Much of the work on ambivalent emotions comes from the lab of Jeff Larsen, a social psychologist at Texas Tech University. Larsen and his colleagues began by questioning whether people could feel happiness and sadness at the same time. Folk wisdom suggests that the two emotional states fall at opposite ends of a single continuum, so you're either happy (and therefore not sad) or you're sad (and therefore not happy). But, as the examples above show, sometimes we do experience happiness and sadness at the same time. The uplifting agony of running, the bittersweet experience of victory couched in the broader context of defeat, and the disconcerting sense that you're enjoying a tragic film all provide anecdotal evidence that happiness and sadness sometimes coexist. Larsen and his colleagues showed similar effects in other contexts: leaving college and moving out of a memory-filled freshman dorm room evoke happiness and sadness, as does winning $5 when you realize that you were a hair's breadth from winning $12.
Although humans experience emotional states from the moment they're born, children younger than 11 or 12 years of age struggle to understand that people can experience happiness and sadness simultaneously. In one study, Larsen and his colleagues asked a group of children to watch a scene from Disney's The Little Mermaid. Ariel, the mermaid who occupies the title role, decides to marry a human, and her father, Triton, is forced to accept that he will never see his daughter again. The scene is bittersweet, but children aged 5-6 and even 7-8 tend to spontaneously describe Triton's emotions in univalent terms, ignoring the possibility that he might experience both happiness and sadness.
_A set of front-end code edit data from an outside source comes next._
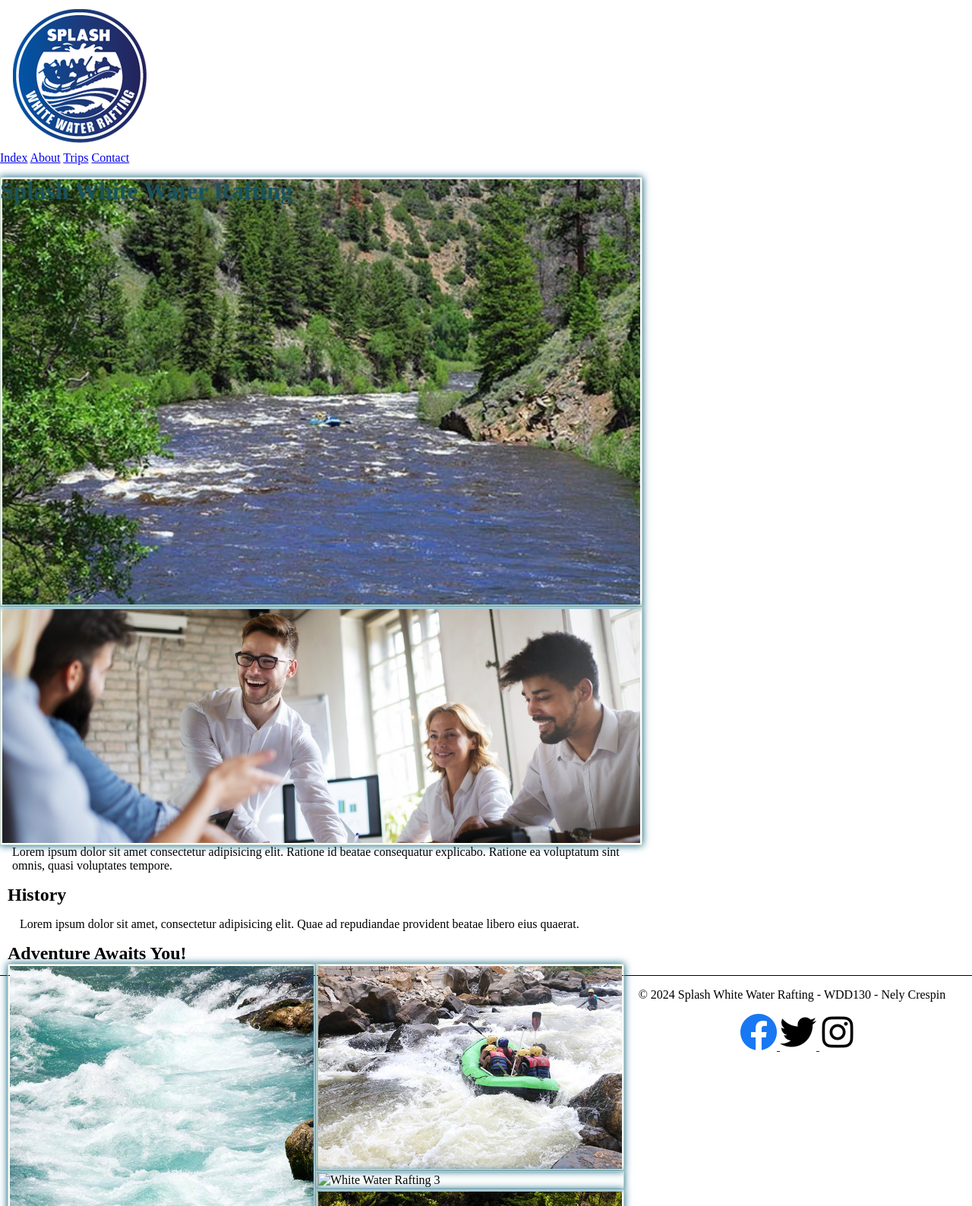
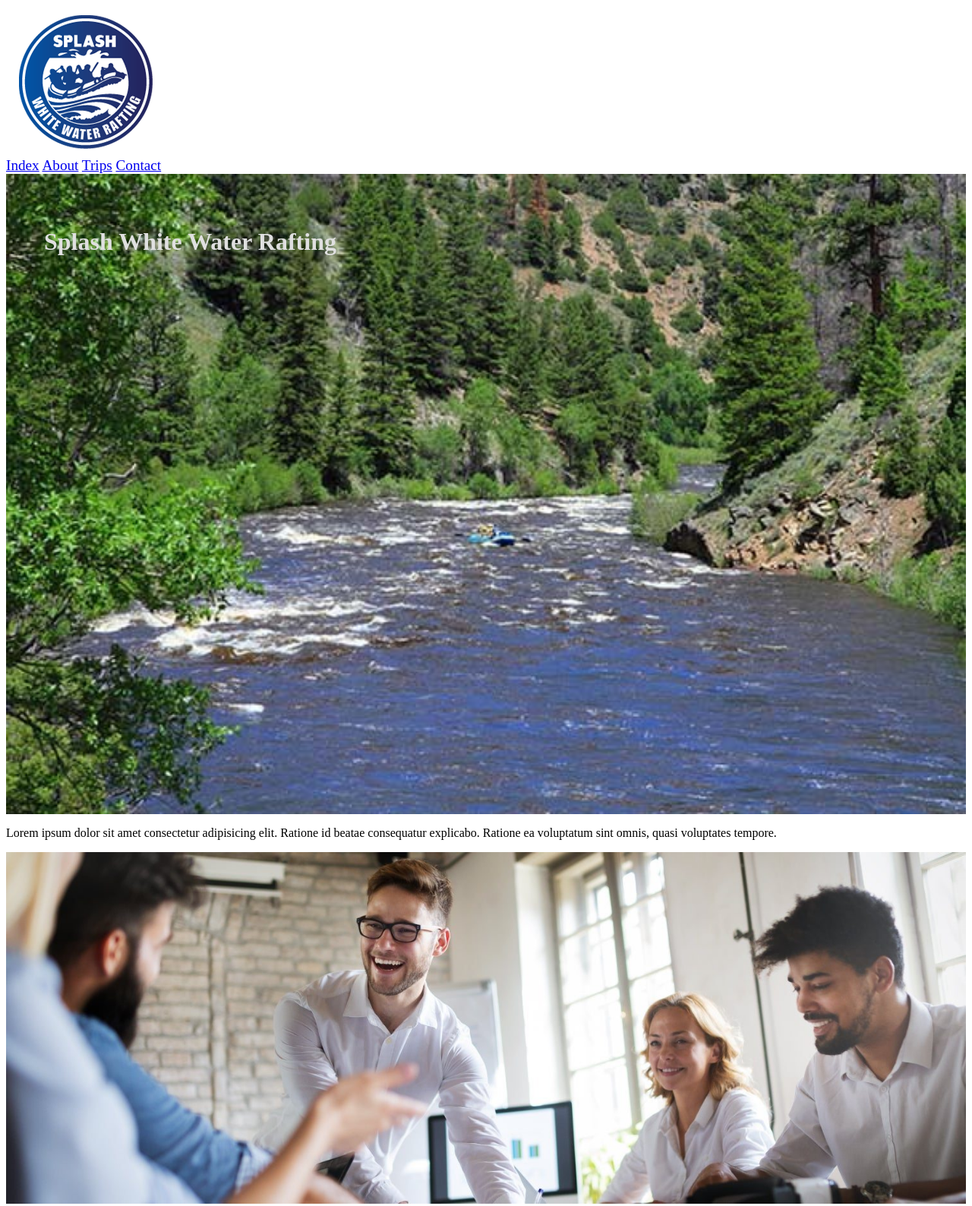
Before and after one commit to nelyjc/wdd130, a plain HTML site: page wwr/about.html in a window 1280 px wide. Shown: the part 5-1593 px from the top of the page at 76% size. Drawn offline with Linux system fonts and the light colour scheme.

Commit message:
rafting4

```diff
--- a/wwr/about.html
+++ b/wwr/about.html
@@ -24,13 +24,12 @@
     </header>
     <main>
         <div class="hero">
+            <h1>Splash White Water Rafting</h1>
             <img src="images/raftinghero.jpg" alt="White Water Rafting">
-        <h1>Splash White Water Rafting</h1>
-        <h1 style="color-scheme: #19535F, #005C7A;"></h1>
-            <article>
+        <article>
+                <p>Lorem ipsum dolor sit amet consectetur adipisicing elit. Ratione id beatae consequatur explicabo. Ratione ea voluptatum sint omnis, quasi voluptates tempore. </p>
                 <img src="images/happyemplyee.jpg" alt="Happy Employees">
-                <p>Lorem ipsum dolor sit amet consectetur adipisicing elit. Ratione id beatae consequatur explicabo. Ratione ea voluptatum sint omnis, quasi voluptates tempore. </p>
-            </article>
+        </article>
         </div>
         <section>
            <h2>History</h2>
@@ -38,10 +37,15 @@
         </section>
         <section>
             <h2>Adventure Awaits You!</h2>
+            <p> 1 Rafting </p>
             <img src="images/rafting (1).jpg" alt="White Water Rafting 1">
+            <p> 2 Rafting</p>
             <img src="images/rafting (2).jpg"alt="White Water Rafting 2">
+            <p> 3 Rafting</p>
             <img src="images/rafting (3).jpg" alt="White Water Rafting 3">
+            <p> 4 Rafting</p>
             <img src="images/rafting (4).jpg" alt="White Water Rafting 4">
+            <p> 5 Rafting</p>
             <img src="images/rafting5.jpg" alt="White Water Rafting 5">
         </section>
     </main>
--- a/wwr/styles/rafting.css
+++ b/wwr/styles/rafting.css
@@ -1,60 +1,35 @@
-* {
-    margin: 0;
-    padding: 0;
+
+:root {
+    margin: 10;
+    padding: 50;
+    color: #19535F, #005c7a, #c3d5c6,#e0e0e0;
+    font-family: "Montserrat Bold 400", "Robotica";
 }
-div {
-    position: relative;
-}
-h1 {
-    color: #19535f;
-    position: absolute;
-    float: right;
-    opacity: 1;
+nav {
+    font-size: larger;
+    font: #005c7a;
 
 }
 .hero img {
     display: block;
     width: 100%;
     height: auto;
+    padding: 20;
 }
-main img {
-    width: 150px;
-    height: auto;
-    border: 1px solid #c3d5c6;
-    padding: 2px;
-    box-shadow: 0 0 10px #005c7a;
-    float: left;
+div {
     position: relative;
-    margin: 0
-    0 0 1rem 1rem;
 
 }
-section{
-    margin: 10px;
+h1 {
+    position: top;
+    position: absolute;
+    color: #e0e0e0;
+    box-shadow: #005c7a;
+    padding: 50px;
+    float: left;
+}
+
+h1 {
+    position: right;
 
 }
-p {
-    padding: 10px;
-    margin: 1rem;
-}
-
-main {
-    max-width: 840px;
-}
-
-main img {
-    width: 400px;
-    height: auto;
-}
-p { padding: 0;}
-
-footer {
-    margin-top: 15px;
-    border-top: 1px solid #000;
-    text-align: center;
-}
-/*Class Selectors*/
-
-.indent{
-    padding-left: 2rem;
-}
```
Older children, aged 11-12 years, are significantly more likely to suggest that Triton is experiencing positive and negative emotions at the same time.
Emotional experiences are sometimes tied to particular people, places, or events, and ambivalent emotions become ambivalent attitudes when they're directed at a specific target. Just as certain experiences inspire both happiness and sadness, certain people, places, and events, inspire positive and negative evaluations simultaneously. Children love ice cream unreservedly, but adult dieters take their ice cream with a sprinkle of self-loathing. Ambivalent attitudes become especially dangerous when they're directed towards other people. Research by Susan Fiske, Peter Glick, Amy Cuddy, and their colleagues, suggests that many men hold ambivalent attitudes towards women, appreciating their feminine qualities while railing against their "masculine" attempts to enter male-dominated professions. The same is true of whites' attitudes towards other groups: on the one hand, minorities deserve credit for swimming against the current of denied opportunities, but on the other hand "they might do better if only they worked harder." (I discussed the perils of impartiality in my last post; ambivalent attitudes are particularly insidious, because they allow people to latch onto the negative components of the attitude, while selectively ignoring the attitude's positive components. Thus, a male employer might choose not to hire otherwise suitable female employees because they come across as "too domineering.")
The upshot of this illuminating line of research is that people experience the absence of emotion differently from the simultaneous presence of strong positive and negative emotions. If you simply summed ecstasy and pain, you might arrive at neutrality, but as any runner can tell you as he or she crosses the finish line, the painfully gritty joy of finishing a race couldn't be farther from emotionless.
References: A summary of Jeff Larsen's work: http://webpages.acs.ttu.edu/jelarsen/research.htm.